(Before and after images)
::::::

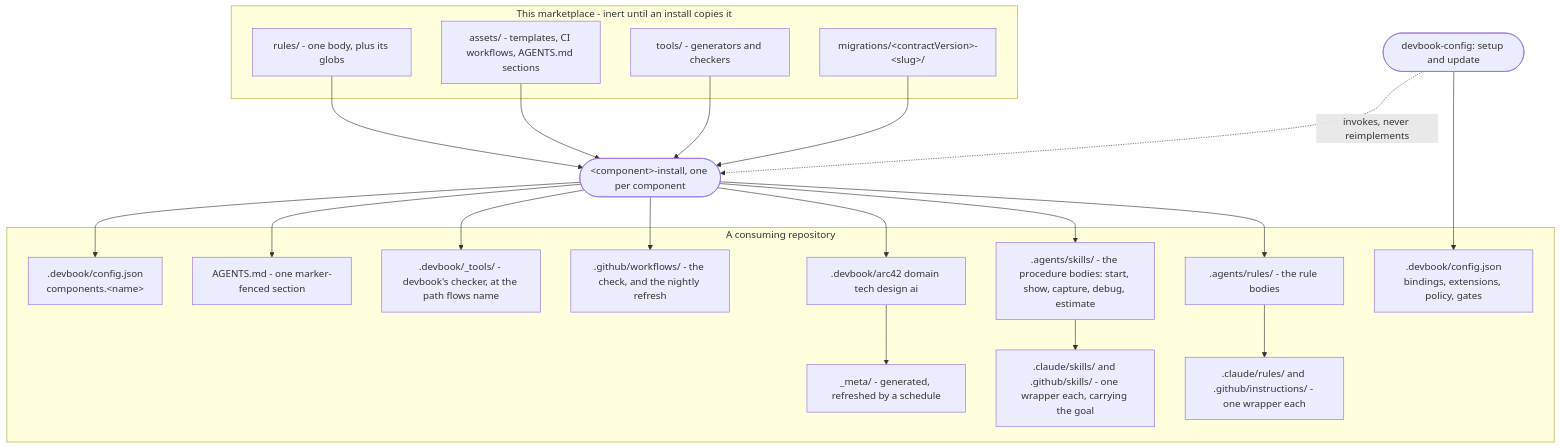
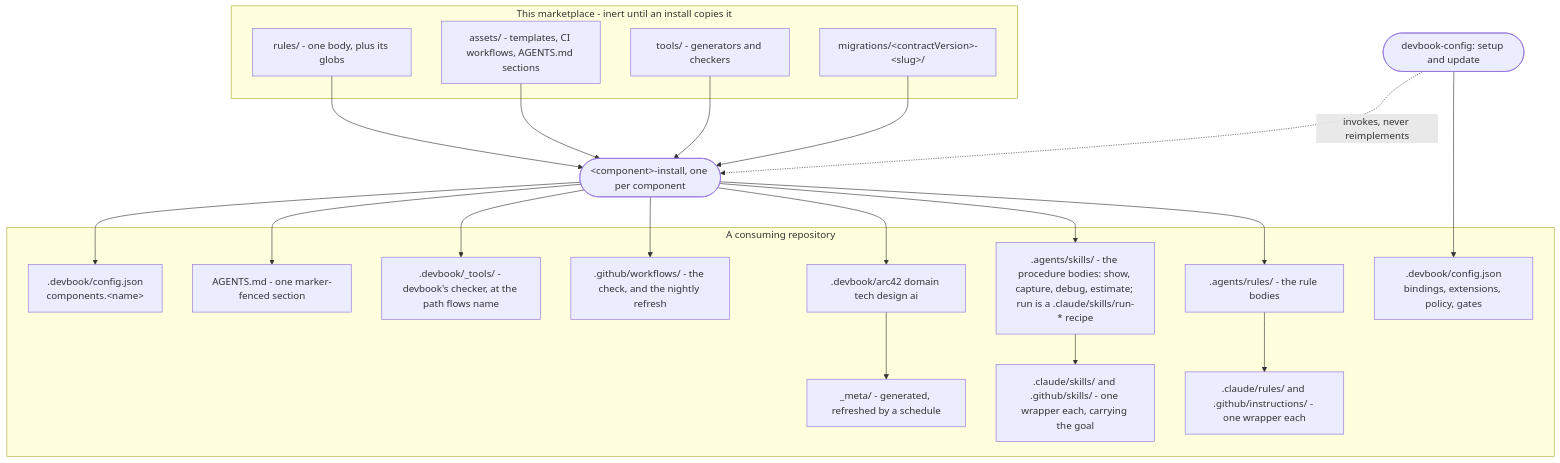
The third of 3 diagrams in .devbook/arc42/05-building-block-view.md (JSdotNet/ai-agent-stack), drawn with Mermaid before and after one commit. The commit also changed other lines of this file and 47 other files, not shown here.

First line of the commit message:
devbook-procedures: start is run, Claude Code's run-<name> recipe

````diff
--- a/.devbook/arc42/05-building-block-view.md
+++ b/.devbook/arc42/05-building-block-view.md
@@ -212,43 +213,43 @@
 ```mermaid
 flowchart TB
     subgraph mp["This marketplace - inert until an install copies it"]
         pr["rules/ - one body, plus its globs"]
         pa["assets/ - templates, CI workflows, AGENTS.md sections"]
         pt["tools/ - generators and checkers"]
         pm["migrations/&lt;contractVersion&gt;-&lt;slug&gt;/"]
     end
 
     setup(["devbook-config: setup and update"])
     inst(["&lt;component&gt;-install, one per component"])
 
     subgraph repo["A consuming repository"]
         ar[".agents/rules/ - the rule bodies"]
         cw[".claude/rules/ and .github/instructions/ - one wrapper each"]
-        sk[".agents/skills/ - the procedure bodies: start, show, capture, debug, estimate"]
+        sk[".agents/skills/ - the procedure bodies: show, capture, debug, estimate; run is a .claude/skills/run-* recipe"]
         sw[".claude/skills/ and .github/skills/ - one wrapper each, carrying the goal"]
         folders[".devbook/arc42 domain tech design ai"]
         meta["_meta/ - generated, refreshed by a schedule"]
         wf[".github/workflows/ - the check, and the nightly refresh"]
         tools[".devbook/_tools/ - devbook's checker, at the path flows name"]
         agents["AGENTS.md - one marker-fenced section"]
         cfgE[".devbook/config.json<br/>bindings, extensions, policy, gates"]
         cfgC[".devbook/config.json<br/>components.&lt;name&gt;"]
     end
 
     pr --> inst
     pa --> inst
     pt --> inst
     pm --> inst
     inst --> ar
     ar --> cw
     inst --> sk
     sk --> sw
     inst --> folders
     inst --> wf
     inst --> tools
     inst --> agents
     inst --> cfgC
     setup --> cfgE
     setup -.->|"invokes, never reimplements"| inst
     folders --> meta
 ```
````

::::::

_AIM OF THE TASK:_ Scan the data for the word "estimate" and copy every line where it shows up.

_WRITTEN RESPONSE:_
-        sk[".agents/skills/ - the procedure bodies: start, show, capture, debug, estimate"]
+        sk[".agents/skills/ - the procedure bodies: show, capture, debug, estimate; run is a .claude/skills/run-* recipe"]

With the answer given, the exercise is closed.